So, then, to the title work. It's difficult to know how to describe Pierrot Lunaire. In many ways it resembles a song cycle: there are, after all, twenty-one poems set to music. And yet, in others it seems clearly intended for the theatre: it seemed entirely fitting that Rohrer was fully made up and in costume and delivered the poems in sprechgesang. In the end, it perhaps isn't overly helpful to get too bogged down in analysing exactly how it might be categorised and rather to sit back and be swept away. The piece is new to me, so I've nothing to compare, but Rohrer completely stole the show for me. Her voice, thin and dreamlike, halfway between speech and song, seemed perfectly etherial. And what acting! I often moan about poor, or overdone, choreography. Not a trace of that, as every twirl, gesture, expression, seemed perfectly natural and utterly captivating. Particularly fine was the way she seemed to move, almost like a marionette. In some ways it was a series of tableaus: now sad, now happy, sometimes funny, now far away.
So captivating, indeed, that she constantly drew one's eyes away from the ensemble who, beneath her, played superbly, realising Schoenberg's wonderfully understated and yet vividly colourful orchestration. True, it might have been nice to have enough light to read the text, or perhaps some form of surtitling (sadly my German tapes in preparation for my April trip to Berlin do not appear to have advanced enough to be any use); yet at the same time it didn't really feel like I was missing out, add to which I'm not sure I'd have wanted the distraction of constantly glancing down at the text. It was, in short, a knockout. I wonder if someone can get them into the recording studio to tape it (Linn - I'm looking at you, or, indeed, you Radio 3).
Throughout, the evening was a lesson in how much can be achieved with modest orchestration, the ensemble comprising only violin, viola, cello, flute/piccolo, clarinet/bass clarinet, and piano. And an impressive calibre of player too: the eagle-eyed (or those glancing through their programme notes) might recognise the SCO's principal flute Alison Mitchell or violinist Alexander Janiczek, who's also ably directed the SCO on several of their discs for Linn, to name but two.
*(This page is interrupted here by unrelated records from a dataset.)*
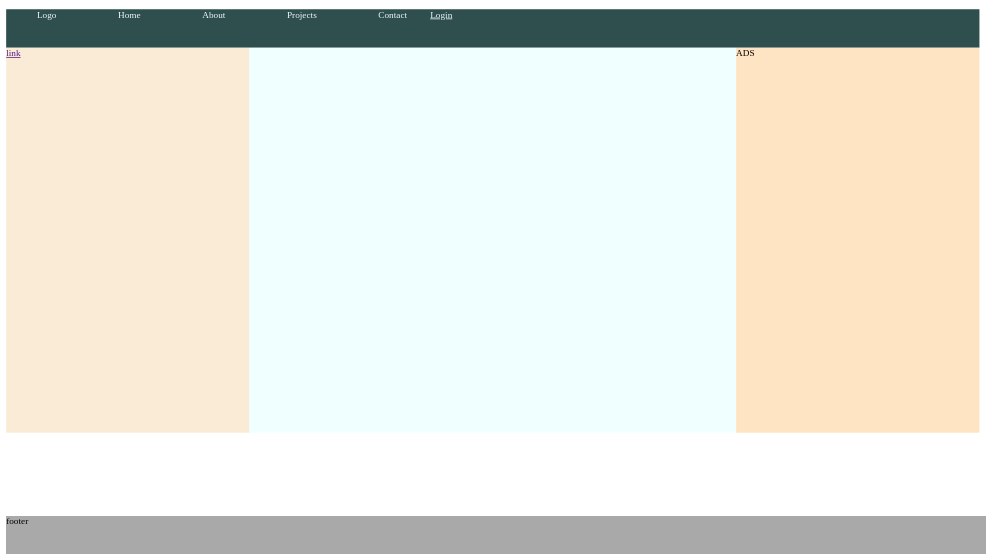
Repository: congle98/CSS_LayoutRWDCoBan
Page: index.html
The author's editor kept a copy of each file at every save. The page is drawn from the files as they stood at one save, then again after a run of saves.
The browser window is 1280 px wide. The pictures show the whole page, at 77% of full size.

Above is the page before, as saved 2021-05-26 16:19:14.

After the next 3 saves:
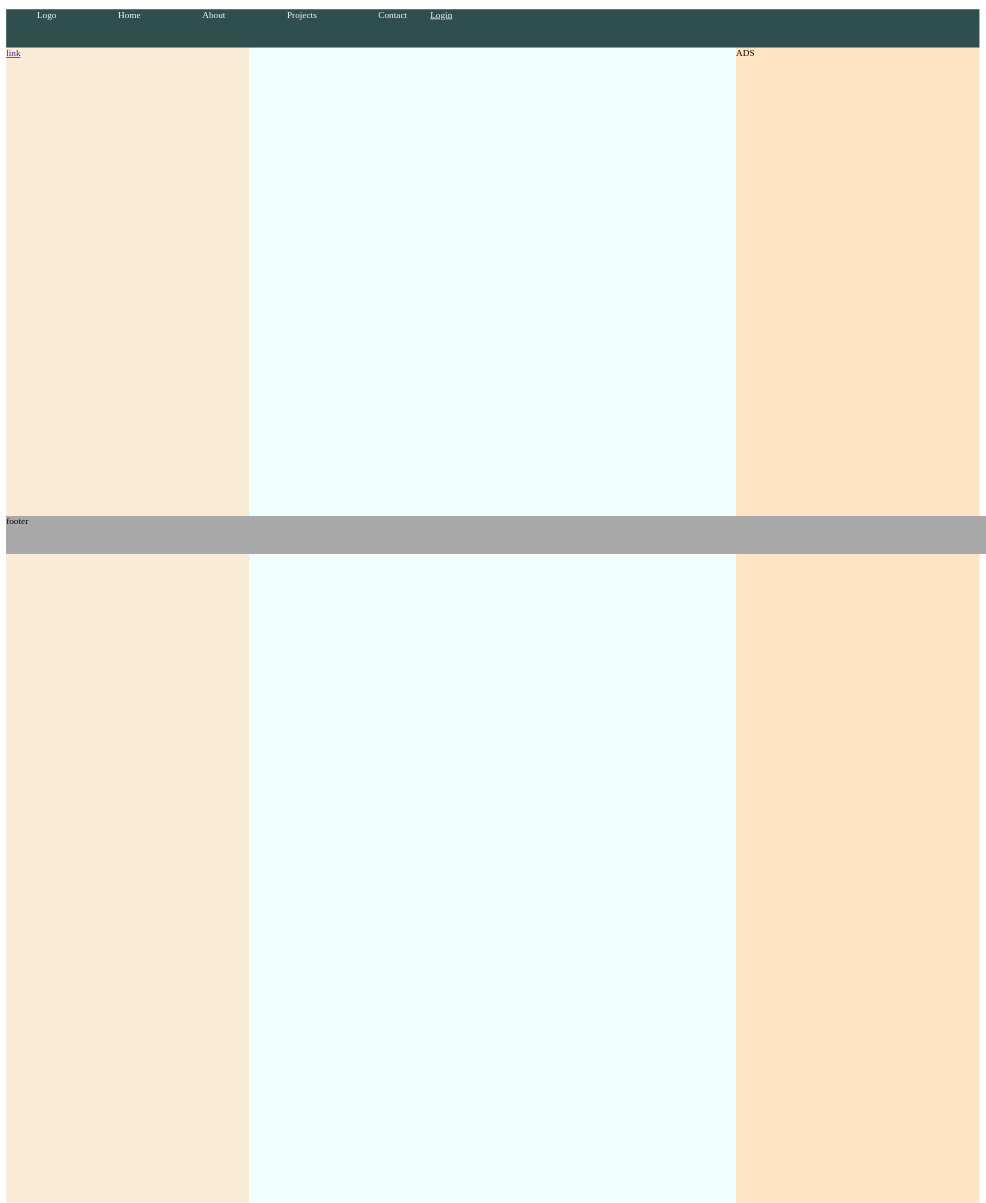
The 3 saves are shown as one change because they came seconds apart.
The last was saved 13 s later.
--- a/index.html
+++ b/index.html
@@ -43,19 +43,19 @@
             right: 50px;
         }
         .left{
-            height: 500px;
+            height: 1500px;
             background-color: antiquewhite;
             position: relative;
             float: left;
         }
         .main{
-            height: 500px;
+            height: 1500px;
             background-color: azure;
             position: relative;
             float: left;
         }
         .right{
-            height: 500px;
+            height: 1500px;
             background-color: bisque;
             position: relative;
             float: left;
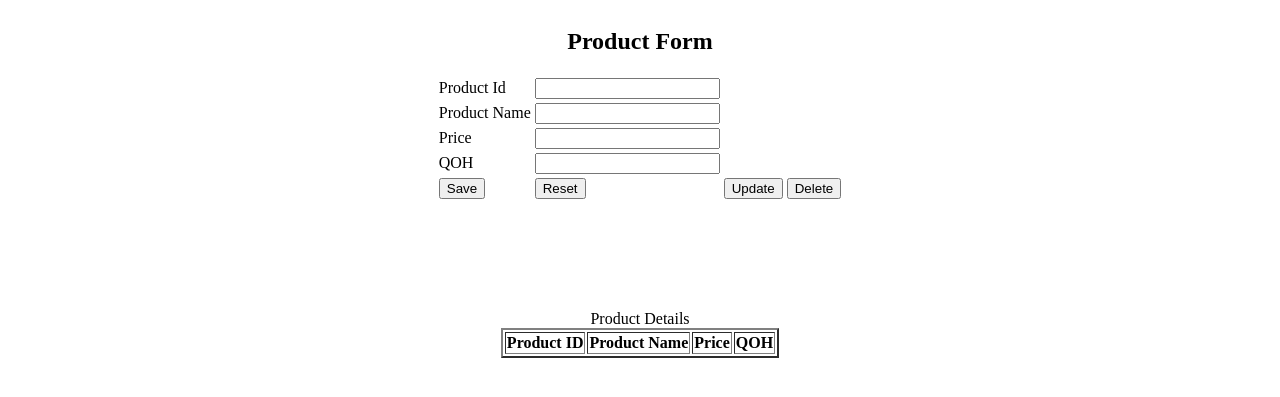
Repository: theplaygod97/Deloitte
Page: http://localhost/Demospringboot/WEB-INF/views/productForm.jsp
The author's editor kept a copy of each file at every save. The page is drawn from the files as they stood at one save, then again after the next save.
The browser window is 1280 px wide. The pictures show the whole page.
The page is served by Tomcat 9. Nobody is signed in. The template is opened directly, without the code that normally fills it, so the values that code supplies are empty.

Above is the page before, as saved 2020-01-15 05:52:05.

After the next save:
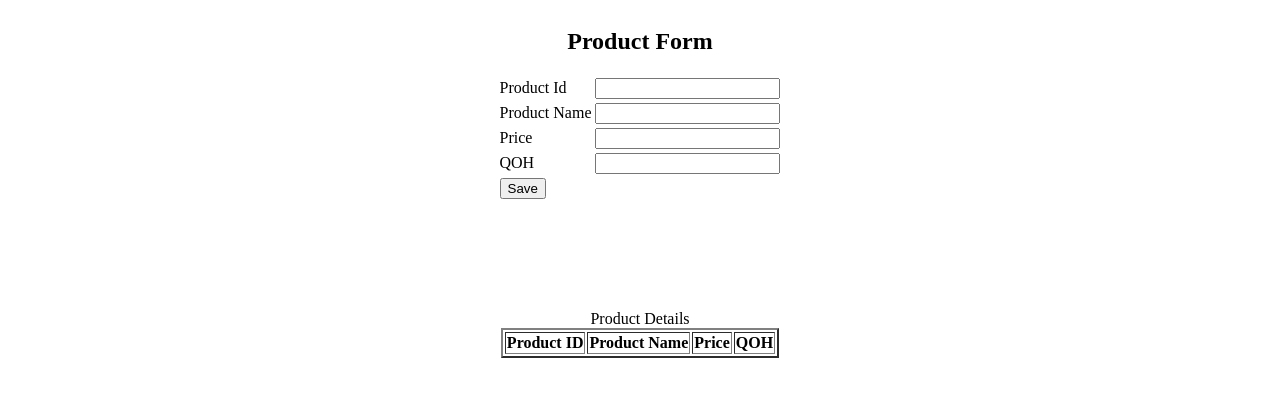
Saved 2 min 27 s later.
--- a/Day 18/Demospringboot/src/main/webapp/WEB-INF/views/productForm.jsp
+++ b/Day 18/Demospringboot/src/main/webapp/WEB-INF/views/productForm.jsp
@@ -27,12 +27,6 @@
 
 <tr>
 <td><input type="submit" value="Save" formaction="saveProduct"></td>
-
-<td><input type="reset" value="Reset" ></td>
-
-<td><input type="submit" value="Update" formaction="updateProduct"></td>
-
-<td><input type="submit" value="Delete" formaction="deleteProduct"></td>
 </tr>
 
 </table>
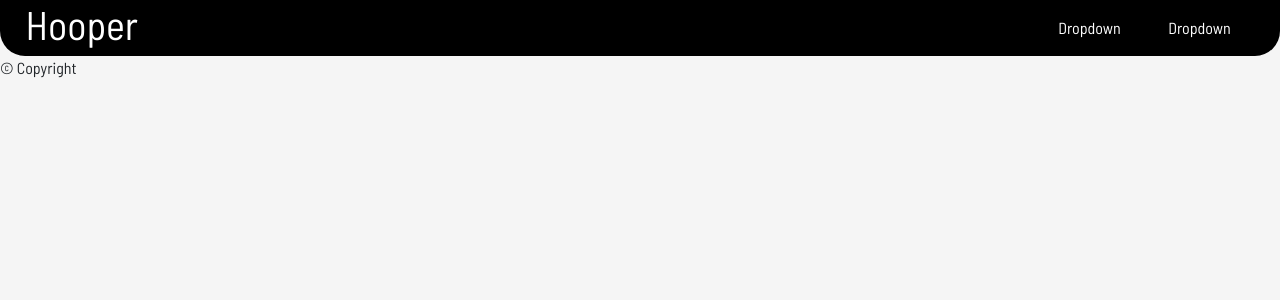
Repository: vlasarte/Hooper
Page: index.html
The author's editor kept a copy of each file at every save. The page is drawn from the files as they stood at one save, then again after the next save.
The browser window is 1280 px wide. The pictures show the whole page.
Some web fonts or font styles are not loaded; a fallback is used.

Above is the page before, as saved 2020-02-11 18:56:42.

### index.html
<!DOCTYPE html>
<!--[if lt IE 7]>      <html class="no-js lt-ie9 lt-ie8 lt-ie7"> <![endif]-->
<!--[if IE 7]>         <html class="no-js lt-ie9 lt-ie8"> <![endif]-->
<!--[if IE 8]>         <html class="no-js lt-ie9"> <![endif]-->
<!--[if gt IE 8]><!--> <html class="no-js"> <!--<![endif]-->
    <head>
        <meta charset="utf-8">
        <meta http-equiv="X-UA-Compatible" content="IE=edge">
        <title>Hooper</title>
        <meta name="description" content="">
        <meta name="viewport" content="width=device-width, initial-scale=1">
        <link href="https://fonts.googleapis.com/css?family=Amaranth|Barlow+Semi+Condensed|Coda|Orbitron|Play&display=swap" rel="stylesheet">
        <link rel="stylesheet" href="https://stackpath.bootstrapcdn.com/bootstrap/4.3.1/css/bootstrap.min.css" integrity="sha384-ggOyR0iXCbMQv3Xipma34MD+dH/1fQ784/j6cY/iJTQUOhcWr7x9JvoRxT2MZw1T" crossorigin="anonymous">
        <link rel="stylesheet" href="assets/css/style.css">
    </head>
    <body>

        <header>
            <h1>Hooper</h1>
            <div class="dropdown">
                <button class="dropbtn">Dropdown</button>
                <div class="dropdown-content">
                    <a href="#">Link 1</a>
                    <a href="#">Link 2</a>
                    <a class="dropdown-content-last" href="#">Link 3</a>
                </div>
            </div>
            <div class="dropdown">
                <button class="dropbtn">Dropdown</button>
                <div class="dropdown-content">
                    <a href="#">Link 1</a>
                    <a href="#">Link 2</a>
                    <a class="dropdown-content-last" href="#">Link 3</a>
                </div>
            </div>
        </header>

        <div class="body-container">


        </div>


        <footer>
            &copy Copyright
        </footer>

        <script src="assets/js/javascript.js" async defer></script>
    </body>
</html>

### assets/css/style.css
/* default settings */

body {
    font-family: 'Barlow Semi Condensed', sans-serif;
    background: whitesmoke;
}


/* header section */

header {
    font-family: 'Barlow Semi Condensed', sans-serif;
    width: 100%;
    height: 56px;
    background: black;
    color: white;
    padding: 0% 2%;
    border-radius: 0px 0px 25px 25px;
    position: sticky;
    top: 0;
    z-index: 1;
}

header h1 {
    float: left;
    height: 56px;
    margin: 0px;
}


/* hover dropdowns */

.dropbtn {
    height: 56px;
    font-family: 'Barlow Semi Condensed', sans-serif;
    min-width: 100px;
    background-color: black;
    color: white;
    padding: 16px;
    font-size: 16px;
    border: none;
    border-radius: 25px 25px 0px 0px;
}

.dropdown {
    margin: 0px 5px;
    float: right;
    position: relative;
    display: inline-block;
}

.dropdown-content {
    text-align: center;
    display: none;
    position: absolute;
    background-color: #f1f1f1;
    width: 100px;
    box-shadow: 0px 8px 16px 0px rgba(0, 0, 0, 0.2);
    z-index: 1;
    border-radius: 0px 0px 25px 25px;
}

.dropdown-content a {
    color: black;
    padding: 12px 16px;
    text-decoration: none;
    display: block;
}

.dropdown-content a:hover {
    background-color: #ddd;
}

.dropdown:hover .dropdown-content {
    display: block;
}

.dropdown:hover .dropbtn {
    background-color: #ddd;
    color: black;
}

.dropdown-content-last {
    border-radius: 0px 0px 25px 25px;
}

Loaded but not shown: assets/js/javascript.js (no stored copy; drawn as an empty file)

After the next save:
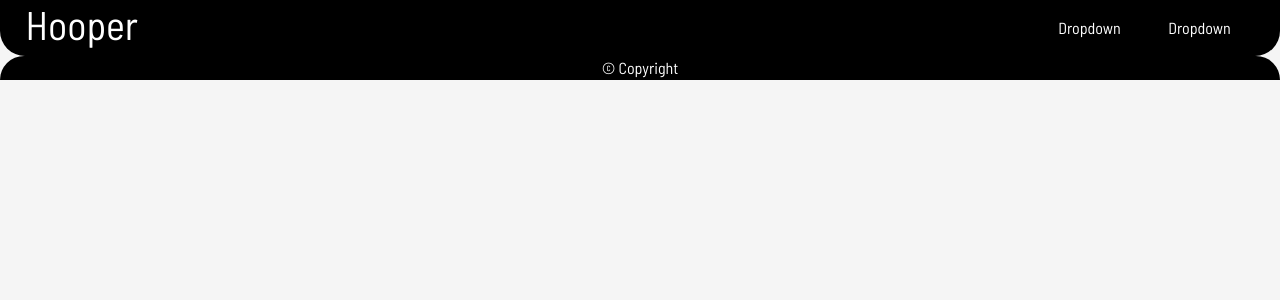
Saved 6 s later.
--- a/assets/css/style.css
+++ b/assets/css/style.css
@@ -83,3 +83,14 @@ header h1 {
 .dropdown-content-last {
     border-radius: 0px 0px 25px 25px;
 }
+
+
+/* footer section */
+
+footer {
+    width: 100%;
+    text-align: center;
+    background: black;
+    color: white;
+    border-radius: 25px 25px 0px 0px;
+}
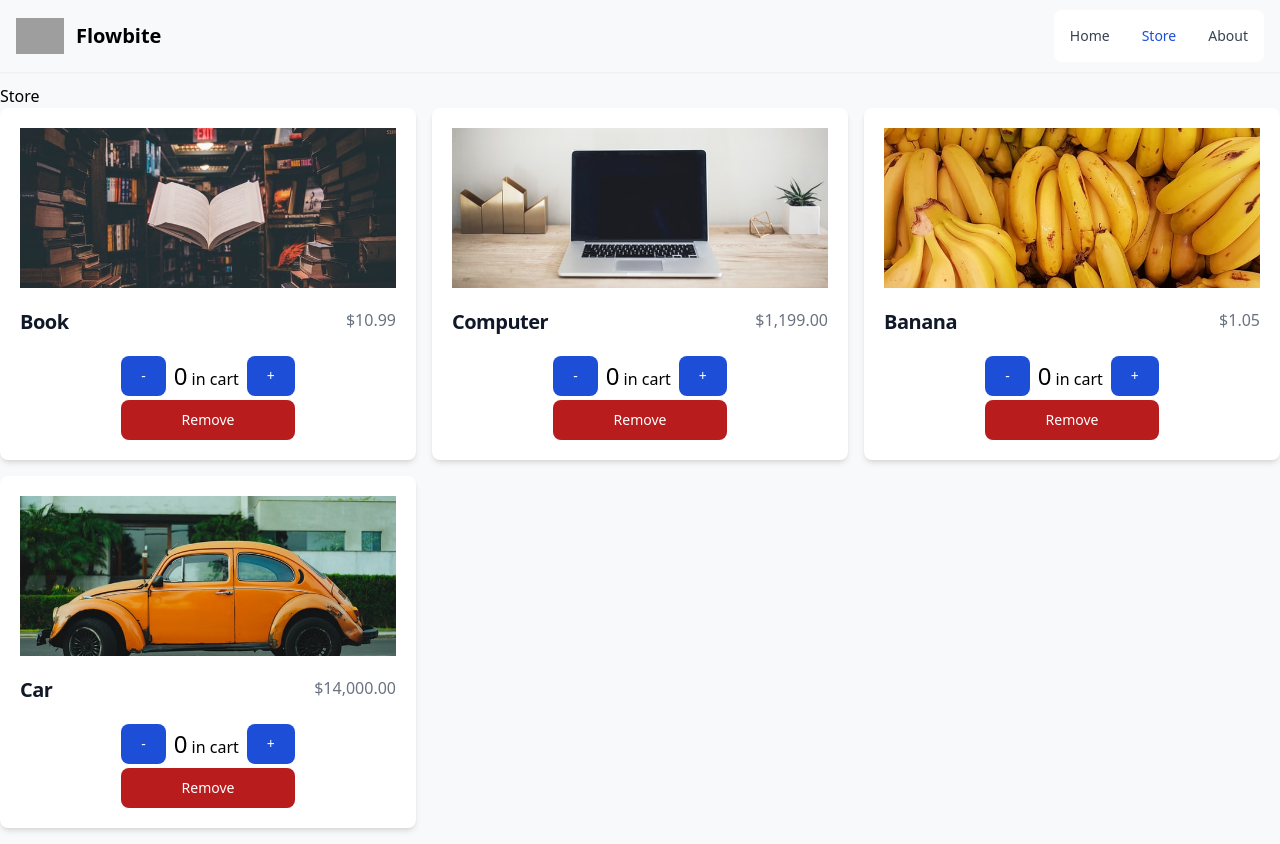
Repository: ducanhaep/react-ts-shopping-cart
Page: /store
The author's editor kept a copy of each file at every save. The page is drawn from the files as they stood at one save, then again after the next save.
The browser window is 1280 px wide. The pictures show the whole page.
Pictures or frames that could not be fetched are drawn as grey boxes. The project was rebuilt for these pictures with package versions that can differ from the ones it lists, and the page was loaded fresh each time. Also part of the build but not shown: vite.config.ts, src/pages/About.js, src/pages/Home.js.

Above is the page before, as saved 2023-01-11 22:04:00.

After the next save:
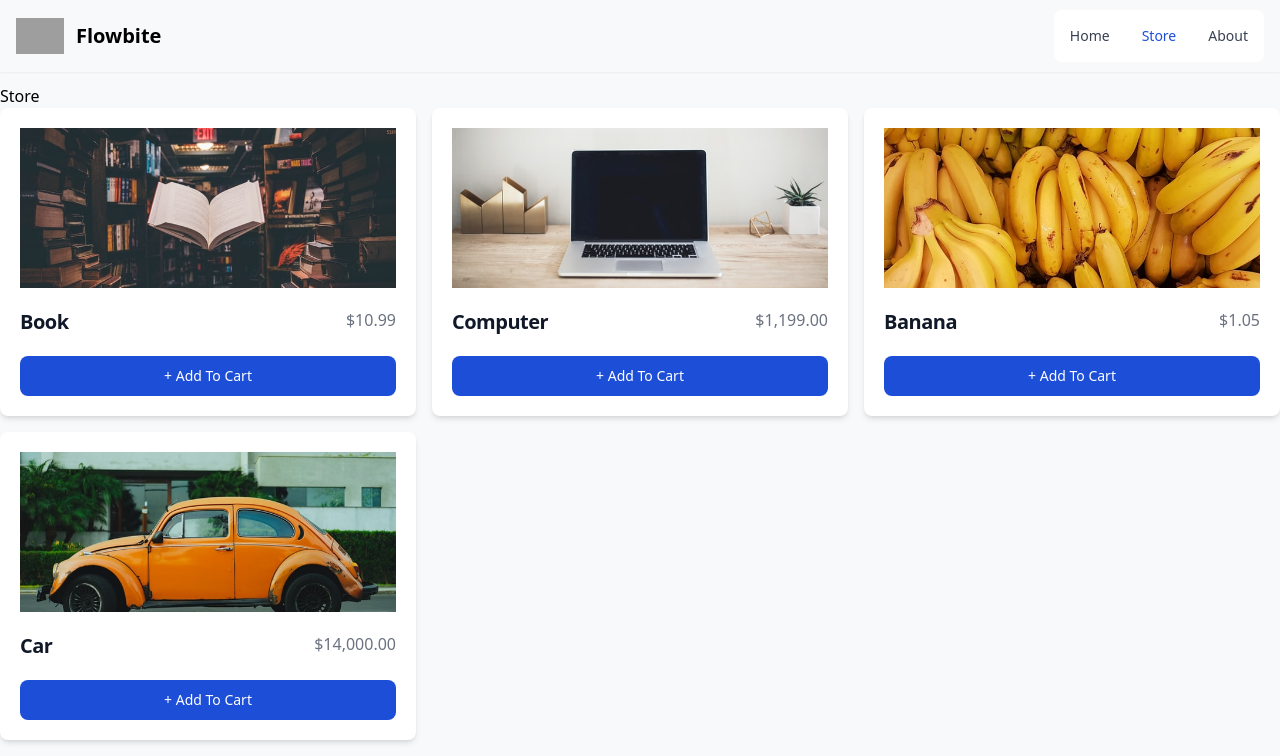
Saved 108 s later.
--- a/src/components/StoreItem.tsx
+++ b/src/components/StoreItem.tsx
@@ -15,7 +15,7 @@ export function StoreItem({ id, name, price, imgUrl }: StoreItemProps) {
     decreaseCartQuantity,
     removeFromCart,
   } = useShoppingCartContext();
-  const quantity: number = 1;
+  const quantity = getItemQuantity(id);
   return (
     <div className="w-full bg-white rounded-lg shadow-md">
       <div className="">
@@ -56,8 +56,7 @@ export function StoreItem({ id, name, price, imgUrl }: StoreItemProps) {
                   -
                 </button>
                 <p className="basic-full">
-                  <span className="text-2xl">{getItemQuantity(id)}</span> in
-                  cart
+                  <span className="text-2xl">{quantity}</span> in cart
                 </p>
                 <button
                   type="button"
It's worth noting that there did seem to be some amplification going on, as the radio mic snaking back through Rohrer's hair showed (along with the transmitter box visible when she lifted up her coat). But it must have been very subtly done, perhaps for the benefit of those in the upper reaches of the auditorium, because where I was, eyes closed, I'd never have known. Certainly her voice sounded very clearly like it was coming from where she was and not some speakers in the rafters. [Edit - the Hebrides Ensemble inform me that this wasn't for amplification but rather to record the audio for the filming they were doing, which would explain why it didn't sound amplified. I hope we'll get to see the results.]
It was also gratifying to see it sold out - the modern music audience in Edinburgh may not be sufficient to fill the Usher Hall, but it's certainly there. In summary, it may have been my first visit to the Hebrides Ensemble, but I can say with some certainty that it won't be my last.
(P.S. For anyone worried I was sitting there snapping away with my camera, I should assure you that the photos weren't taken by me and should thank the Hebrides Ensemble for providing them.)